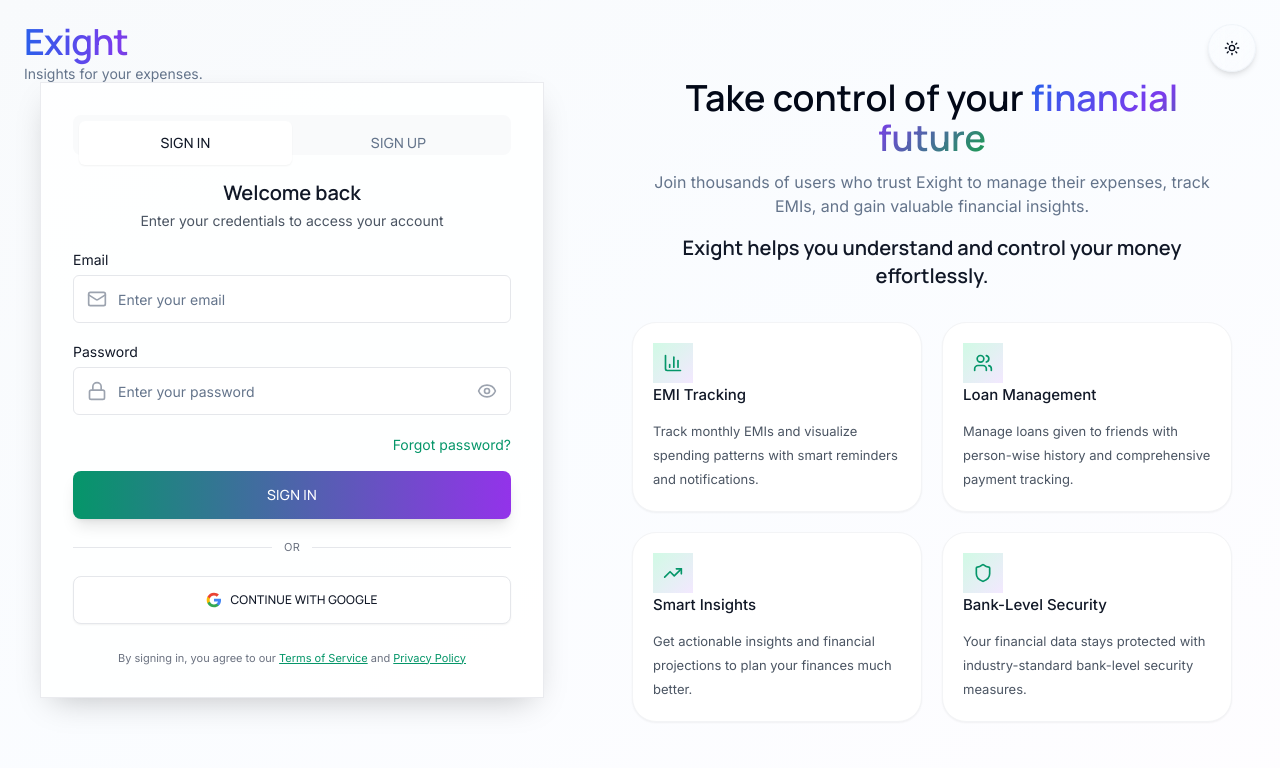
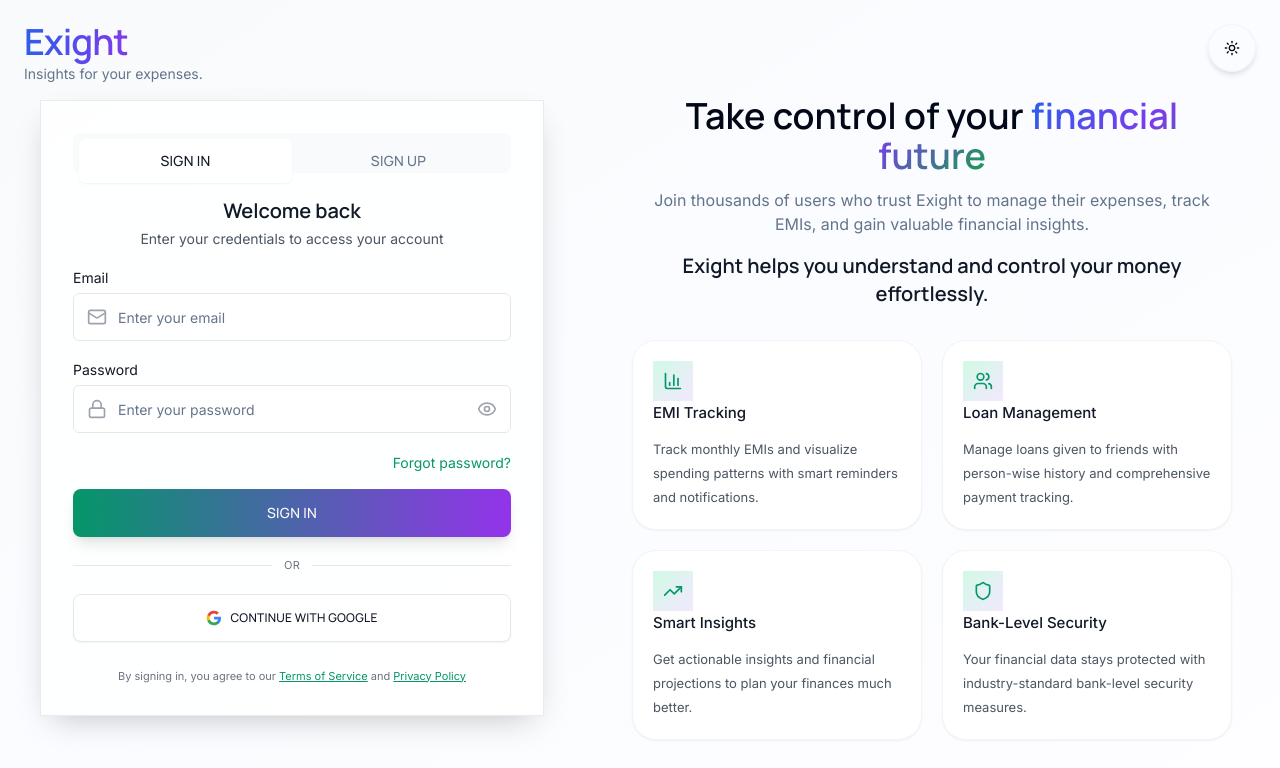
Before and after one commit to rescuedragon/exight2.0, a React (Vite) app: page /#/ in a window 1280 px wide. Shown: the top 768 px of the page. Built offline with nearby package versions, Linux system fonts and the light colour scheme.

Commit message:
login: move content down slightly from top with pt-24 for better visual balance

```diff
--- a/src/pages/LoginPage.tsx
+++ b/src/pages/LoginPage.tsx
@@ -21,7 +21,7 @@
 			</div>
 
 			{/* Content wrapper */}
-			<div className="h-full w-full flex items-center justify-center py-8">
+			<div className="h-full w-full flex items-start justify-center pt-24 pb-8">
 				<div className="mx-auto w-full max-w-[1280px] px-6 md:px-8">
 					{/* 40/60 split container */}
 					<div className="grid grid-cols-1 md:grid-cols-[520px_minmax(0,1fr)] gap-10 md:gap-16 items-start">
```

※ ※ ※

_TASK DESCRIPTION:_
Of all the lines in the data above, show only those that hold the word "justify".

_YOUR RESPONSE:_
-			<div className="h-full w-full flex items-center justify-center py-8">
+			<div className="h-full w-full flex items-start justify-center pt-24 pb-8">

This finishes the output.